## Dataset excerpts
◇ ◇ ◇ ◇ ◇ ◇ ◇

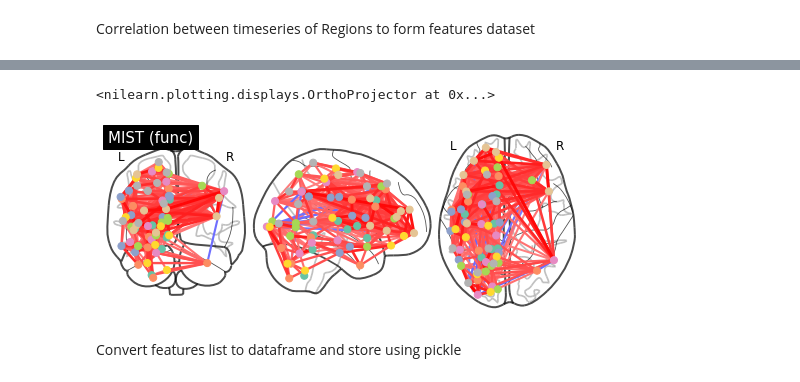
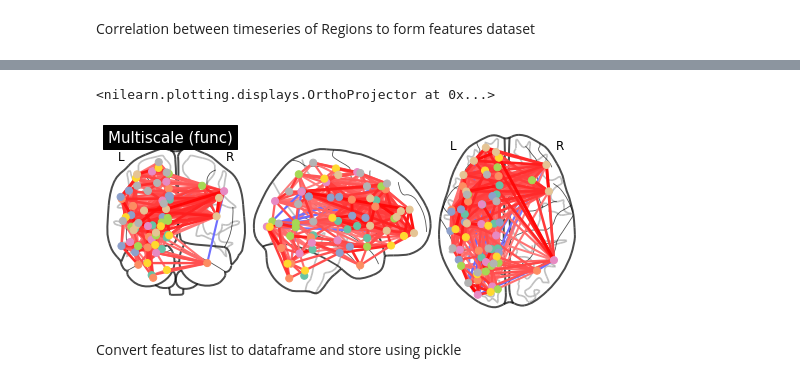
Before and after one commit to brainhack-school2020/tjays7_fmri, a Jupyter notebook: Code/Features-Labels-DataFrames.ipynb, the cells around one changed output, grey strips where cells are left out. Saved outputs shown, nothing was run; the diff lists cells and outputs as text; code cells hidden in the pictures.

```diff
--- a/Code/Features-Labels-DataFrames.ipynb
+++ b/Code/Features-Labels-DataFrames.ipynb
@@ -126,7 +127,7 @@ all_features_nonvec = []
 for i,sub in enumerate(tqdm(data.func)):
     time_series = masker.fit_transform(sub, confounds=data.confounds[i])
     nonvectorized_correlation_matrix = nonvectorized_correlation_measure.fit_transform([time_series])[0]
-    all_features.append(nonvectorized_correlation_matrix)
+    all_features_nonvec.append(nonvectorized_correlation_matrix)
 # %%
 mean_correlation_matrix = nonvectorized_correlation_measure.mean_
 coordinates = plotting.find_parcellation_cut_coords(labels_img = atlas_filename)
@@ -151,10 +134,10 @@ coordinates = plotting.find_parcellation_cut_coords(labels_img = atlas_filename)
 # %%
 plotting.plot_connectome(mean_correlation_matrix, coordinates,
                          edge_threshold="80%",
-                         title='MIST (func)')
+                         title='Multiscale (func)')
 # %% [output]
 <nilearn.plotting.displays.OrthoProjector at 0x...>
-[figure, old version]
+[figure, new version]
 # %% [markdown]
 Convert features list to dataframe and store using pickle
 # %%
```
Also changed, not shown: parts of 4 cells of this notebook, 1 other file.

◇ ◇ ◇ ◇ ◇ ◇ ◇

## What is being asked
Using the listing above, gather each line that holds the string "Code" and copy it.

## Result
Before and after one commit to brainhack-school2020/tjays7_fmri, a Jupyter notebook: Code/Features-Labels-DataFrames.ipynb, the cells around one changed output, grey strips where cells are left out. Saved outputs shown, nothing was run; the diff lists cells and outputs as text; code cells hidden in the pictures.
--- a/Code/Features-Labels-DataFrames.ipynb
+++ b/Code/Features-Labels-DataFrames.ipynb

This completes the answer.